ir·re·fra·ga·ble | \i-ˈre-frə-gə-bəl,
1 : impossible to refute: irrefragable arguments
2 : impossible to break or alter: irrefragable rules
Did You Know?
Since at least 1533, irrefragable has been used as an English adjective modifying things (such as arguments or data) that are impossible to refute. It derives from the Late Latin adjective irrefragabilis (of approximately the same meaning), which is itself derived from the Latin verb refragari, meaning "to oppose or resist." Irrefragable rather quickly developed a second sense referring to things (such as rules, laws, and even objects) that cannot be broken or changed. There was once also a third sense that applied to inflexible or obstinate people.
Examples of irrefragable in a Sentence
First Known Use of irrefragable
1533, in the meaning defined at sense 1
History and Etymology for irrefragable

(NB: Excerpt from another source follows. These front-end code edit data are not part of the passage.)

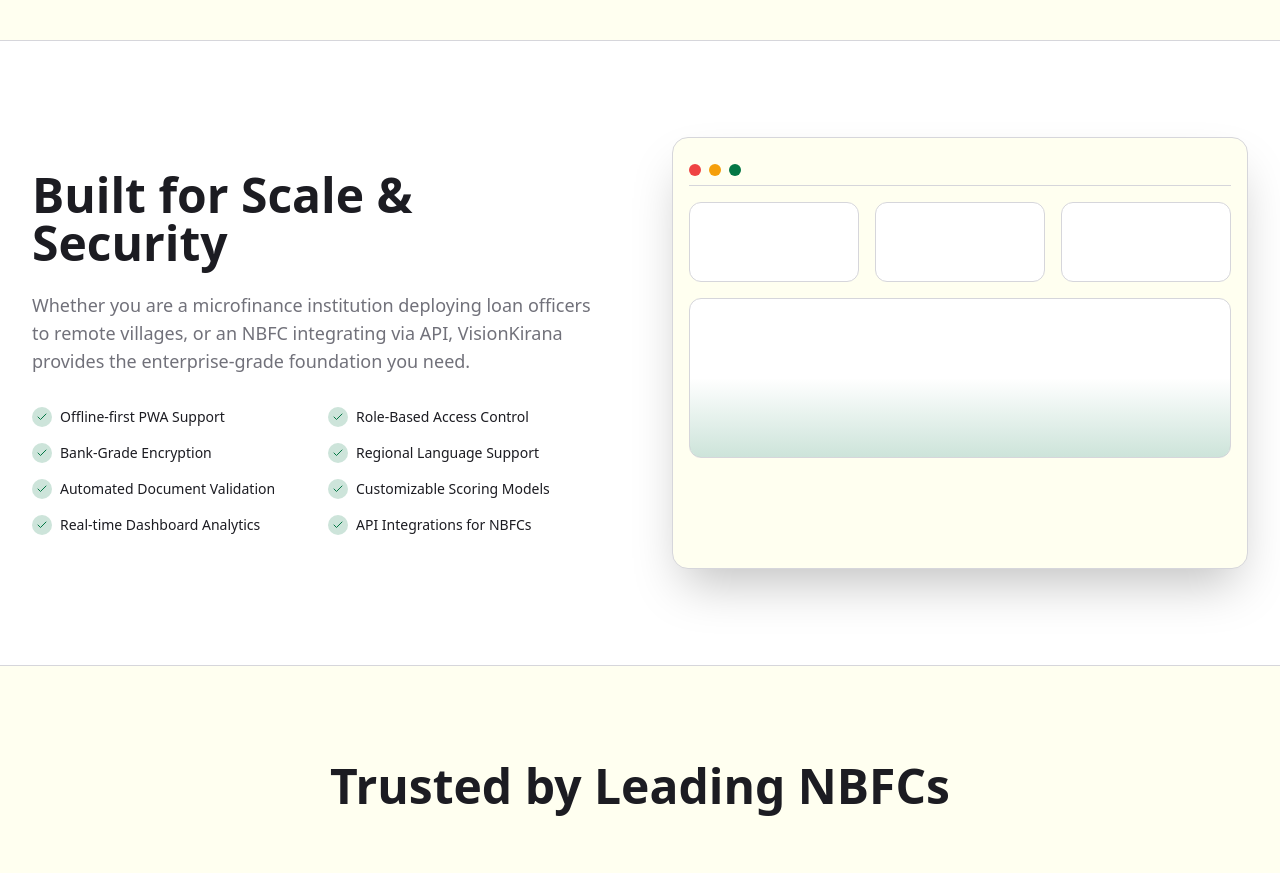
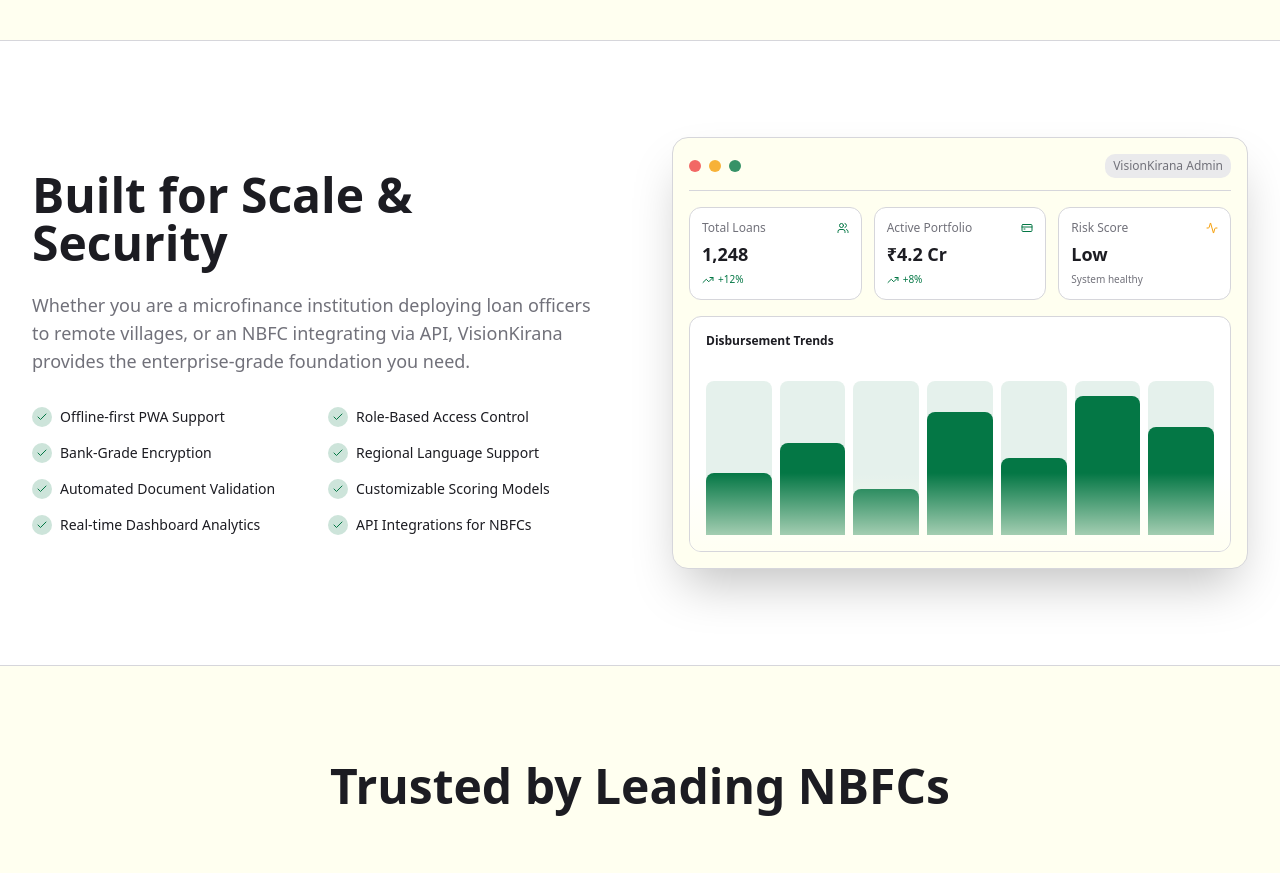
Before and after one commit to shiv123-coder/vision-kirana, a React (Vite) app in the folder frontend/: page / in a window 1280 px wide. Shown: the part 3300-4173 px from the top of the page. Built offline with nearby package versions, Linux system fonts and the light colour scheme; no server answers.

Commit message:
feat(landing): populate mock dashboard with code-based mockup in Features section

```diff
--- a/frontend/src/features/landing/Features.tsx
+++ b/frontend/src/features/landing/Features.tsx
@@ -1,5 +1,5 @@
 import { motion } from "framer-motion"
-import { Check } from "lucide-react"
+import { Check, Users, CreditCard, Activity, TrendingUp } from "lucide-react"
 
 const features = [
   "Offline-first PWA Support",
@@ -41,19 +41,70 @@
             className="relative"
           >
             {/* Mock Dashboard Representation */}
-            <div className="aspect-[4/3] rounded-2xl bg-background border shadow-2xl p-4 overflow-hidden relative">
-              <div className="w-full h-8 border-b flex items-center gap-2 mb-4">
-                <div className="w-3 h-3 rounded-full bg-destructive" />
-                <div className="w-3 h-3 rounded-full bg-warning" />
-                <div className="w-3 h-3 rounded-full bg-success" />
+            <div className="aspect-[4/3] rounded-2xl bg-background border shadow-2xl p-4 overflow-hidden relative flex flex-col">
+              {/* Window Controls */}
+              <div className="w-full border-b pb-3 flex items-center justify-between mb-4 shrink-0">
+                <div className="flex gap-2">
+                  <div className="w-3 h-3 rounded-full bg-destructive/80" />
+                  <div className="w-3 h-3 rounded-full bg-warning/80" />
+                  <div className="w-3 h-3 rounded-full bg-success/80" />
+                </div>
+                <div className="text-xs text-muted-foreground font-medium px-2 py-1 bg-muted rounded-md">VisionKirana Admin</div>
               </div>
-              <div className="grid grid-cols-3 gap-4 mb-4">
-                <div className="h-20 bg-card border rounded-lg" />
-                <div className="h-20 bg-card border rounded-lg" />
-                <div className="h-20 bg-card border rounded-lg" />
+
+              {/* Top Stat Cards */}
+              <div className="grid grid-cols-3 gap-2 sm:gap-3 mb-4 shrink-0">
+                <div className="bg-card border rounded-lg p-2 sm:p-3 flex flex-col justify-center">
+                  <div className="text-[10px] sm:text-xs text-muted-foreground mb-1 flex items-center justify-between">
+                    Total Loans
+                    <Users className="w-3 h-3 text-primary hidden sm:block" />
+                  </div>
+                  <div className="text-sm sm:text-lg font-bold">1,248</div>
+                  <div className="text-[8px] sm:text-[10px] text-success flex items-center gap-1 mt-1">
+                    <TrendingUp className="w-2 h-2 sm:w-3 sm:h-3" /> +12%
+                  </div>
+                </div>
+                <div className="bg-card border rounded-lg p-2 sm:p-3 flex flex-col justify-center">
+                  <div className="text-[10px] sm:text-xs text-muted-foreground mb-1 flex items-center justify-between">
+                    Active Portfolio
+                    <CreditCard className="w-3 h-3 text-primary hidden sm:block" />
+                  </div>
+                  <div className="text-sm sm:text-lg font-bold">₹4.2 Cr</div>
+                  <div className="text-[8px] sm:text-[10px] text-success flex items-center gap-1 mt-1">
+                    <TrendingUp className="w-2 h-2 sm:w-3 sm:h-3" /> +8%
+                  </div>
+                </div>
+                <div className="bg-card border rounded-lg p-2 sm:p-3 flex flex-col justify-center">
+                  <div className="text-[10px] sm:text-xs text-muted-foreground mb-1 flex items-center justify-between">
+                    Risk Score
+                    <Activity className="w-3 h-3 text-warning hidden sm:block" />
+                  </div>
+                  <div className="text-sm sm:text-lg font-bold">Low</div>
+                  <div className="text-[8px] sm:text-[10px] text-muted-foreground mt-1 truncate">
+                    System healthy
+                  </div>
+                </div>
               </div>
-              <div className="h-40 bg-card border rounded-lg w-full mb-4 relative overflow-hidden">
-                 <div className="absolute bottom-0 left-0 w-full h-1/2 bg-gradient-to-t from-primary/20 to-transparent" />
+
+              {/* Main Chart Area */}
+              <div className="flex-1 bg-card border rounded-lg w-full relative overflow-hidden flex flex-col p-3 sm:p-4">
+                 <div className="text-xs font-semibold mb-2 sm:mb-4">Disbursement Trends</div>
+                 {/* Fake bars for a chart */}
+                 <div className="flex-1 flex items-end justify-between gap-1 sm:gap-2 pt-2 sm:pt-4">
+                    {[40, 60, 30, 80, 50, 90, 70].map((height, i) => (
+                      <div key={i} className="w-full bg-primary/10 rounded-t-sm relative group h-full flex items-end">
+                        <motion.div
+                          initial={{ height: 0 }}
+                          whileInView={{ height: `${height}%` }}
+                          transition={{ duration: 1, delay: i * 0.1 }}
+                          viewport={{ once: true }}
+                          className="w-full bg-primary rounded-t-sm"
+                        />
+                      </div>
+                    ))}
+                 </div>
+                 {/* Gradient overlay for aesthetics */}
+                 <div className="absolute bottom-0 left-0 w-full h-1/3 bg-gradient-to-t from-background/80 to-transparent pointer-events-none" />
               </div>
             </div>
           </motion.div>
```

Late Latin irrefragabilis, from Latin in- + refragari to oppose, from re- + -fragari (as in suffragari to vote for); akin to Latin suffragium suffrage